┏━━
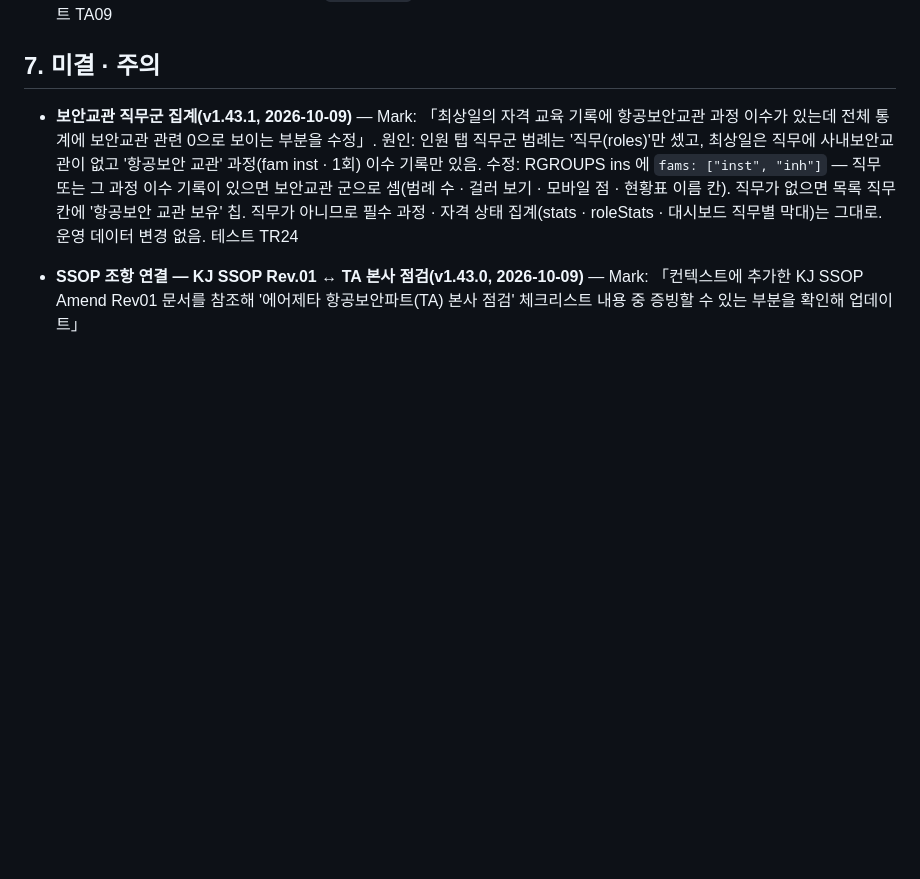
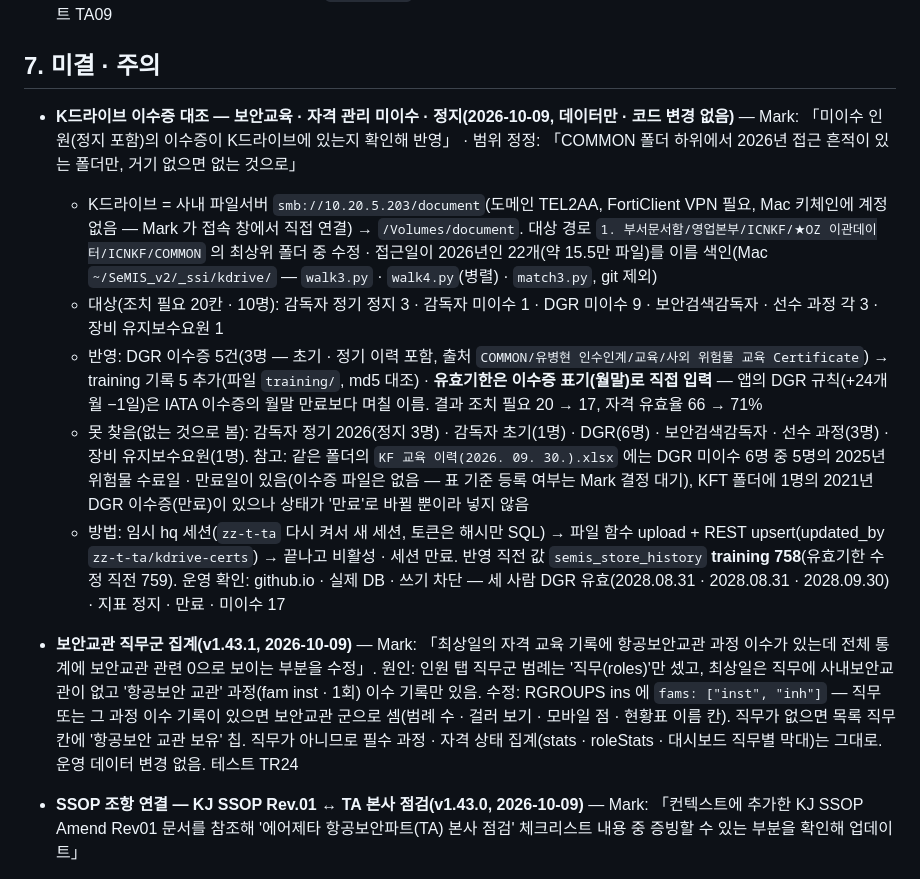
Before and after one commit to Mark4mission/semis-logistics, a Markdown page: docs/HANDOFF.md, the part around the change. GitHub-like rendering; blank space fills up the shorter version.

Commit message:
handoff: K-drive certificate check for training gaps (2026-touched COMMON folders indexed, 5 DGR certificates added with certificate expiry, 20 → 17 action cells, not-found list, history id 758)
Co-Authored-By: Claude Opus 5.5 <noreply@anthropic.com>
Claude-Session: https://claude.ai/code/session_01LaY9my6d8Mc3npmMmtoSYp

```diff
--- a/docs/HANDOFF.md
+++ b/docs/HANDOFF.md
@@ -149,6 +149,13 @@ v2 대응: inspection.js · carcap.js · training.js · certs.js · contracts.js
 
 18. **버튼 위계(v1.41, Mark: "동일한 버튼을 여러 개 만들어 헷갈리게 하지 말고 중요한 버튼은 강조, 덜 중요하거나 관리자용은 텍스트화 · 작게" — 사이트 전반)**: 머리말 강조(`.btn-primary`)는 하나. 관리 · 설정 동작(표시 관리 · 양식 · 폴더 관리 · 엑셀 반영 · 기본 정보 · 등록 페이지 등)은 머리말에서 `link-btn head-link`(글자 버튼). 카드 · 행마다 반복되는 동작은 강조하지 않는다(`btn-ghost` 또는 작은 아이콘 `mt-btn`). 같은 동작을 두 곳에 두지 않는다(예: 제목 = 원문 열기, 행 클릭 수정 대신 연필 아이콘 하나). 버튼에 그림 문자(이모지) 금지 — `SeMIS.icon`. 문서 서가의 '문서 추가'는 카드마다 하나(묶음은 등록 창에서 고름). 테스트 TA09
 ## 7. 미결 · 주의
+
+- **K드라이브 이수증 대조 — 보안교육 · 자격 관리 미이수 · 정지(2026-10-09, 데이터만 · 코드 변경 없음)** — Mark: 「미이수 인원(정지 포함)의 이수증이 K드라이브에 있는지 확인해 반영」 · 범위 정정: 「COMMON 폴더 하위에서 2026년 접근 흔적이 있는 폴더만, 거기 없으면 없는 것으로」
+  - K드라이브 = 사내 파일서버 `smb://10.20.5.203/document`(도메인 TEL2AA, FortiClient VPN 필요, Mac 키체인에 계정 없음 — Mark 가 접속 창에서 직접 연결) → `/Volumes/document`. 대상 경로 `1. 부서문서함/영업본부/ICNKF/★OZ 이관데이터/ICNKF/COMMON` 의 최상위 폴더 중 수정 · 접근일이 2026년인 22개(약 15.5만 파일)를 이름 색인(Mac `~/SeMIS_v2/_ssi/kdrive/` — `walk3.py` · `walk4.py`(병렬) · `match3.py`, git 제외)
+  - 대상(조치 필요 20칸 · 10명): 감독자 정기 정지 3 · 감독자 미이수 1 · DGR 미이수 9 · 보안검색감독자 · 선수 과정 각 3 · 장비 유지보수요원 1
+  - 반영: DGR 이수증 5건(3명 — 초기 · 정기 이력 포함, 출처 `COMMON/유병현 인수인계/교육/사외 위험물 교육 Certificate`) → training 기록 5 추가(파일 `training/`, md5 대조) · **유효기한은 이수증 표기(월말)로 직접 입력** — 앱의 DGR 규칙(+24개월 −1일)은 IATA 이수증의 월말 만료보다 며칠 이름. 결과 조치 필요 20 → 17, 자격 유효율 66 → 71%
+  - 못 찾음(없는 것으로 봄): 감독자 정기 2026(정지 3명) · 감독자 초기(1명) · DGR(6명) · 보안검색감독자 · 선수 과정(3명) · 장비 유지보수요원(1명). 참고: 같은 폴더의 `KF 교육 이력(2026. 09. 30.).xlsx` 에는 DGR 미이수 6명 중 5명의 2025년 위험물 수료일 · 만료일이 있음(이수증 파일은 없음 — 표 기준 등록 여부는 Mark 결정 대기), KFT 폴더에 1명의 2021년 DGR 이수증(만료)이 있으나 상태가 '만료'로 바뀔 뿐이라 넣지 않음
+  - 방법: 임시 hq 세션(`zz-t-ta` 다시 켜서 새 세션, 토큰은 해시만 SQL) → 파일 함수 upload + REST upsert(updated_by `zz-t-ta/kdrive-certs`) → 끝나고 비활성 · 세션 만료. 반영 직전 값 `semis_store_history` **training 758**(유효기한 수정 직전 759). 운영 확인: github.io · 실제 DB · 쓰기 차단 — 세 사람 DGR 유효(2028.08.31 · 2028.08.31 · 2028.09.30) · 지표 정지 · 만료 · 미이수 17
 
 - **보안교관 직무군 집계(v1.43.1, 2026-10-09)** — Mark: 「최상일의 자격 교육 기록에 항공보안교관 과정 이수가 있는데 전체 통계에 보안교관 관련 0으로 보이는 부분을 수정」. 원인: 인원 탭 직무군 범례는 '직무(roles)'만 셌고, 최상일은 직무에 사내보안교관이 없고 '항공보안 교관' 과정(fam inst · 1회) 이수 기록만 있음. 수정: RGROUPS ins 에 `fams: ["inst", "inh"]` — 직무 또는 그 과정 이수 기록이 있으면 보안교관 군으로 셈(범례 수 · 걸러 보기 · 모바일 점 · 현황표 이름 칸). 직무가 없으면 목록 직무 칸에 '항공보안 교관 보유' 칩. 직무가 아니므로 필수 과정 · 자격 상태 집계(stats · roleStats · 대시보드 직무별 막대)는 그대로. 운영 데이터 변경 없음. 테스트 TR24
 - **SSOP 조항 연결 — KJ SSOP Rev.01 ↔ TA 본사 점검(v1.43.0, 2026-10-09)** — Mark: 「컨텍스트에 추가한 KJ SSOP Amend Rev01 문서를 참조해 '에어제타 항공보안파트(TA) 본사 점검' 체크리스트 내용 중 증빙할 수 있는 부분을 확인해 업데이트」
```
┗━━
PROBLEM DESCRIPTION:
Repeat the records above word for word. Pictures stay out of the copy.

COMPLETED TASK:
Before and after one commit to Mark4mission/semis-logistics, a Markdown page: docs/HANDOFF.md, the part around the change. GitHub-like rendering; blank space fills up the shorter version.

Commit message:
handoff: K-drive certificate check for training gaps (2026-touched COMMON folders indexed, 5 DGR certificates added with certificate expiry, 20 → 17 action cells, not-found list, history id 758)
Co-Authored-By: Claude Opus 5.5 <noreply@anthropic.com>
Claude-Session: https://claude.ai/code/session_01LaY9my6d8Mc3npmMmtoSYp

```diff
--- a/docs/HANDOFF.md
+++ b/docs/HANDOFF.md
@@ -149,6 +149,13 @@ v2 대응: inspection.js · carcap.js · training.js · certs.js · contracts.js
 
 18. **버튼 위계(v1.41, Mark: "동일한 버튼을 여러 개 만들어 헷갈리게 하지 말고 중요한 버튼은 강조, 덜 중요하거나 관리자용은 텍스트화 · 작게" — 사이트 전반)**: 머리말 강조(`.btn-primary`)는 하나. 관리 · 설정 동작(표시 관리 · 양식 · 폴더 관리 · 엑셀 반영 · 기본 정보 · 등록 페이지 등)은 머리말에서 `link-btn head-link`(글자 버튼). 카드 · 행마다 반복되는 동작은 강조하지 않는다(`btn-ghost` 또는 작은 아이콘 `mt-btn`). 같은 동작을 두 곳에 두지 않는다(예: 제목 = 원문 열기, 행 클릭 수정 대신 연필 아이콘 하나). 버튼에 그림 문자(이모지) 금지 — `SeMIS.icon`. 문서 서가의 '문서 추가'는 카드마다 하나(묶음은 등록 창에서 고름). 테스트 TA09
 ## 7. 미결 · 주의
+
+- **K드라이브 이수증 대조 — 보안교육 · 자격 관리 미이수 · 정지(2026-10-09, 데이터만 · 코드 변경 없음)** — Mark: 「미이수 인원(정지 포함)의 이수증이 K드라이브에 있는지 확인해 반영」 · 범위 정정: 「COMMON 폴더 하위에서 2026년 접근 흔적이 있는 폴더만, 거기 없으면 없는 것으로」
+  - K드라이브 = 사내 파일서버 `smb://10.20.5.203/document`(도메인 TEL2AA, FortiClient VPN 필요, Mac 키체인에 계정 없음 — Mark 가 접속 창에서 직접 연결) → `/Volumes/document`. 대상 경로 `1. 부서문서함/영업본부/ICNKF/★OZ 이관데이터/ICNKF/COMMON` 의 최상위 폴더 중 수정 · 접근일이 2026년인 22개(약 15.5만 파일)를 이름 색인(Mac `~/SeMIS_v2/_ssi/kdrive/` — `walk3.py` · `walk4.py`(병렬) · `match3.py`, git 제외)
+  - 대상(조치 필요 20칸 · 10명): 감독자 정기 정지 3 · 감독자 미이수 1 · DGR 미이수 9 · 보안검색감독자 · 선수 과정 각 3 · 장비 유지보수요원 1
+  - 반영: DGR 이수증 5건(3명 — 초기 · 정기 이력 포함, 출처 `COMMON/유병현 인수인계/교육/사외 위험물 교육 Certificate`) → training 기록 5 추가(파일 `training/`, md5 대조) · **유효기한은 이수증 표기(월말)로 직접 입력** — 앱의 DGR 규칙(+24개월 −1일)은 IATA 이수증의 월말 만료보다 며칠 이름. 결과 조치 필요 20 → 17, 자격 유효율 66 → 71%
+  - 못 찾음(없는 것으로 봄): 감독자 정기 2026(정지 3명) · 감독자 초기(1명) · DGR(6명) · 보안검색감독자 · 선수 과정(3명) · 장비 유지보수요원(1명). 참고: 같은 폴더의 `KF 교육 이력(2026. 09. 30.).xlsx` 에는 DGR 미이수 6명 중 5명의 2025년 위험물 수료일 · 만료일이 있음(이수증 파일은 없음 — 표 기준 등록 여부는 Mark 결정 대기), KFT 폴더에 1명의 2021년 DGR 이수증(만료)이 있으나 상태가 '만료'로 바뀔 뿐이라 넣지 않음
+  - 방법: 임시 hq 세션(`zz-t-ta` 다시 켜서 새 세션, 토큰은 해시만 SQL) → 파일 함수 upload + REST upsert(updated_by `zz-t-ta/kdrive-certs`) → 끝나고 비활성 · 세션 만료. 반영 직전 값 `semis_store_history` **training 758**(유효기한 수정 직전 759). 운영 확인: github.io · 실제 DB · 쓰기 차단 — 세 사람 DGR 유효(2028.08.31 · 2028.08.31 · 2028.09.30) · 지표 정지 · 만료 · 미이수 17
 
 - **보안교관 직무군 집계(v1.43.1, 2026-10-09)** — Mark: 「최상일의 자격 교육 기록에 항공보안교관 과정 이수가 있는데 전체 통계에 보안교관 관련 0으로 보이는 부분을 수정」. 원인: 인원 탭 직무군 범례는 '직무(roles)'만 셌고, 최상일은 직무에 사내보안교관이 없고 '항공보안 교관' 과정(fam inst · 1회) 이수 기록만 있음. 수정: RGROUPS ins 에 `fams: ["inst", "inh"]` — 직무 또는 그 과정 이수 기록이 있으면 보안교관 군으로 셈(범례 수 · 걸러 보기 · 모바일 점 · 현황표 이름 칸). 직무가 없으면 목록 직무 칸에 '항공보안 교관 보유' 칩. 직무가 아니므로 필수 과정 · 자격 상태 집계(stats · roleStats · 대시보드 직무별 막대)는 그대로. 운영 데이터 변경 없음. 테스트 TR24
 - **SSOP 조항 연결 — KJ SSOP Rev.01 ↔ TA 본사 점검(v1.43.0, 2026-10-09)** — Mark: 「컨텍스트에 추가한 KJ SSOP Amend Rev01 문서를 참조해 '에어제타 항공보안파트(TA) 본사 점검' 체크리스트 내용 중 증빙할 수 있는 부분을 확인해 업데이트」
```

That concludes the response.